Aim of the task => Your task is to write out every line of the data exactly. Drop the pictures.

Stored dataset items
──────
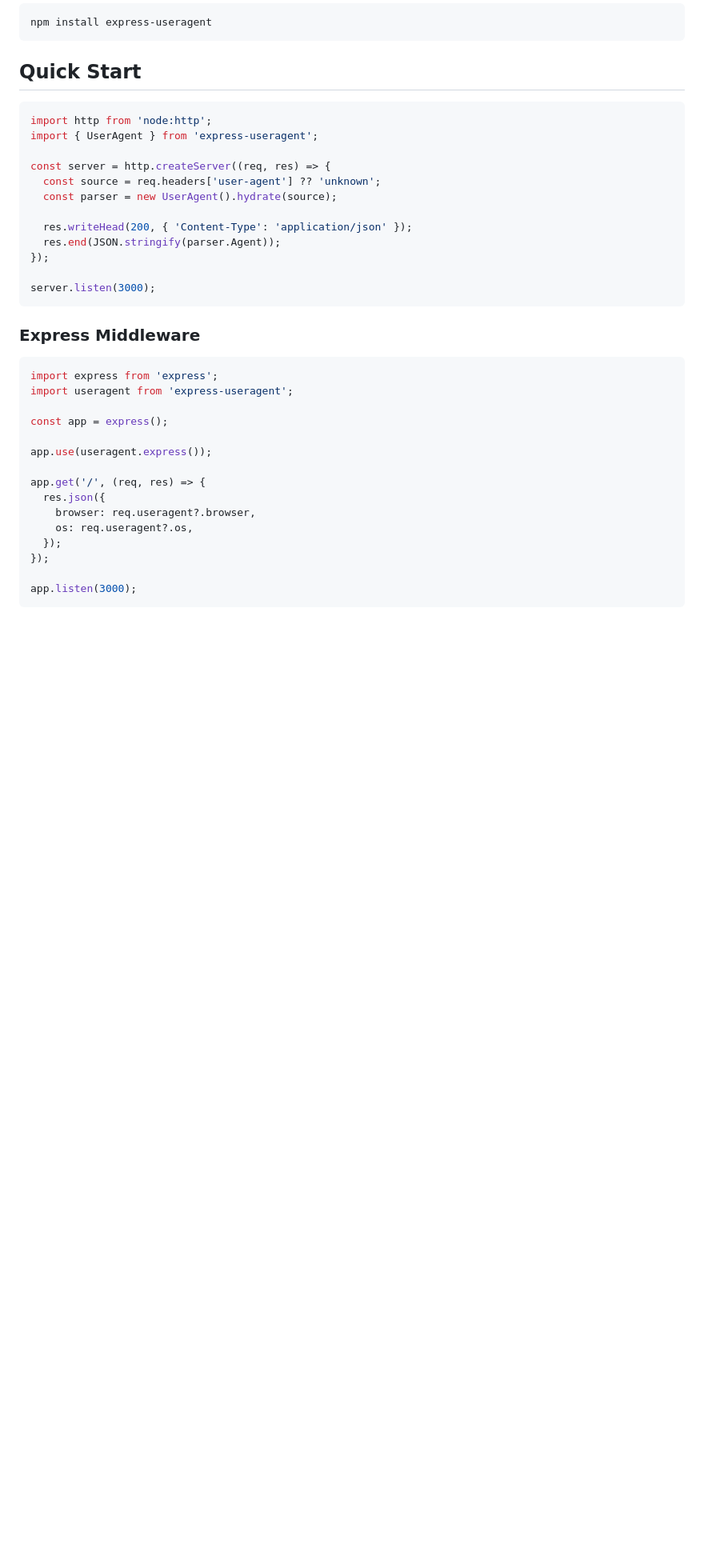
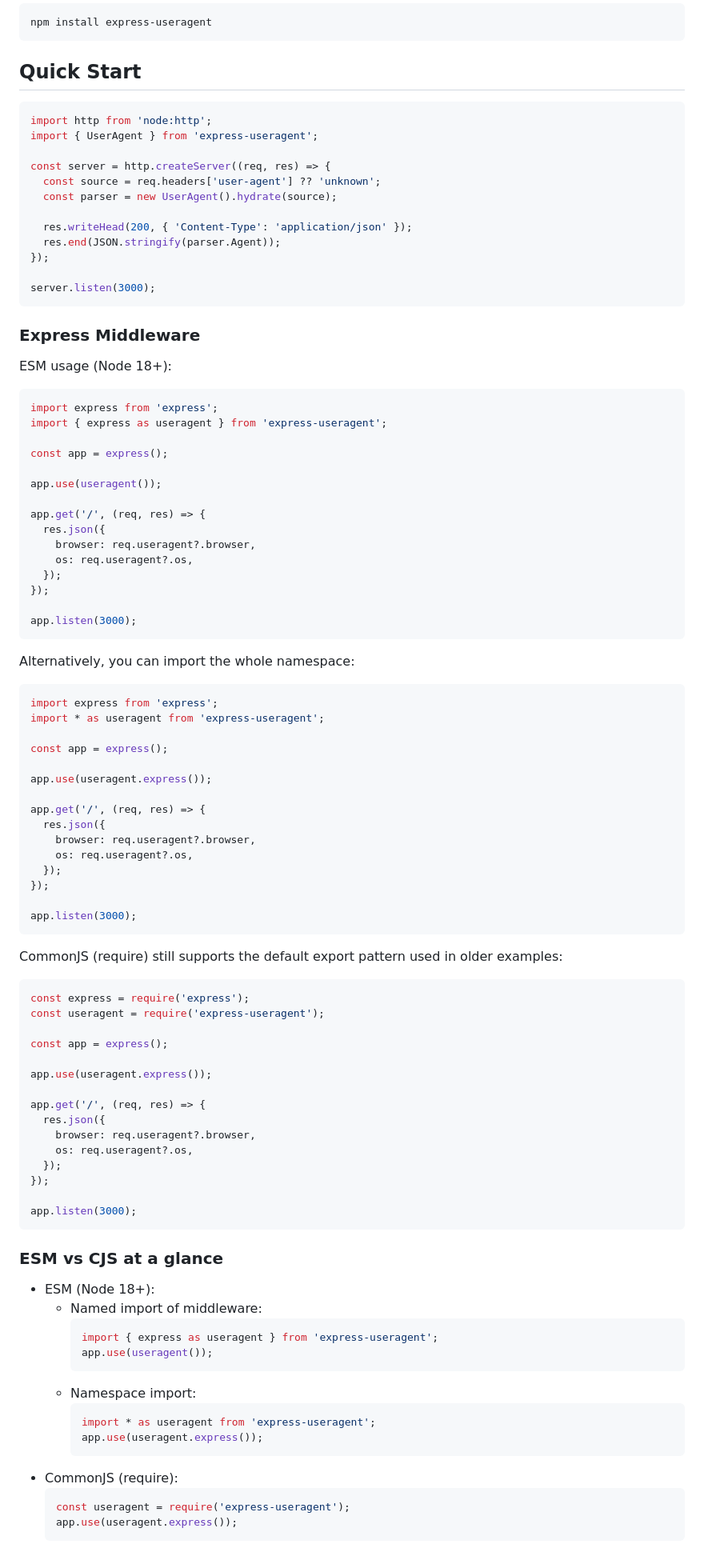
Before and after one commit to biggora/express-useragent, a Markdown page: README.md, the part around the change printed below. Shown: that part at 80% size. Drawn GitHub-style; blank space fills up the shorter version.

Commit message:
update README with ESM and CommonJS examples, migration details, and usage guidance for v2.x

````diff
--- a/README.md
+++ b/README.md
@@ -32,9 +32,31 @@ server.listen(3000);
 
 ### Express Middleware
 
+ESM usage (Node 18+):
+
 ```ts
 import express from 'express';
-import useragent from 'express-useragent';
+import { express as useragent } from 'express-useragent';
+
+const app = express();
+
+app.use(useragent());
+
+app.get('/', (req, res) => {
+  res.json({
+    browser: req.useragent?.browser,
+    os: req.useragent?.os,
+  });
+});
+
+app.listen(3000);
+```
+
+Alternatively, you can import the whole namespace:
+
+```ts
+import express from 'express';
+import * as useragent from 'express-useragent';
 
 const app = express();
 
@@ -49,3 +71,43 @@ app.get('/', (req, res) => {
 
 app.listen(3000);
 ```
+
+CommonJS (require) still supports the default export pattern used in older examples:
+
+```js
+const express = require('express');
+const useragent = require('express-useragent');
+
+const app = express();
+
+app.use(useragent.express());
+
+app.get('/', (req, res) => {
+  res.json({
+    browser: req.useragent?.browser,
+    os: req.useragent?.os,
+  });
+});
+
+app.listen(3000);
+```
+
+### ESM vs CJS at a glance
+
+- ESM (Node 18+):
+  - Named import of middleware:
+    ```ts
+    import { express as useragent } from 'express-useragent';
+    app.use(useragent());
+    ```
+  - Namespace import:
+    ```ts
+    import * as useragent from 'express-useragent';
+    app.use(useragent.express());
+    ```
+- CommonJS (require):
+  ```js
+  const useragent = require('express-useragent');
+  app.use(useragent.express());
+  ```
+
````
Also changed, not shown: other parts of README.md (+11 -0 lines).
──────
Response =>
Before and after one commit to biggora/express-useragent, a Markdown page: README.md, the part around the change printed below. Shown: that part at 80% size. Drawn GitHub-style; blank space fills up the shorter version.

Commit message:
update README with ESM and CommonJS examples, migration details, and usage guidance for v2.x

````diff
--- a/README.md
+++ b/README.md
@@ -32,9 +32,31 @@ server.listen(3000);
 
 ### Express Middleware
 
+ESM usage (Node 18+):
+
 ```ts
 import express from 'express';
-import useragent from 'express-useragent';
+import { express as useragent } from 'express-useragent';
+
+const app = express();
+
+app.use(useragent());
+
+app.get('/', (req, res) => {
+  res.json({
+    browser: req.useragent?.browser,
+    os: req.useragent?.os,
+  });
+});
+
+app.listen(3000);
+```
+
+Alternatively, you can import the whole namespace:
+
+```ts
+import express from 'express';
+import * as useragent from 'express-useragent';
 
 const app = express();
 
@@ -49,3 +71,43 @@ app.get('/', (req, res) => {
 
 app.listen(3000);
 ```
+
+CommonJS (require) still supports the default export pattern used in older examples:
+
+```js
+const express = require('express');
+const useragent = require('express-useragent');
+
+const app = express();
+
+app.use(useragent.express());
+
+app.get('/', (req, res) => {
+  res.json({
+    browser: req.useragent?.browser,
+    os: req.useragent?.os,
+  });
+});
+
+app.listen(3000);
+```
+
+### ESM vs CJS at a glance
+
+- ESM (Node 18+):
+  - Named import of middleware:
+    ```ts
+    import { express as useragent } from 'express-useragent';
+    app.use(useragent());
+    ```
+  - Namespace import:
+    ```ts
+    import * as useragent from 'express-useragent';
+    app.use(useragent.express());
+    ```
+- CommonJS (require):
+  ```js
+  const useragent = require('express-useragent');
+  app.use(useragent.express());
+  ```
+
````
Also changed, not shown: other parts of README.md (+11 -0 lines).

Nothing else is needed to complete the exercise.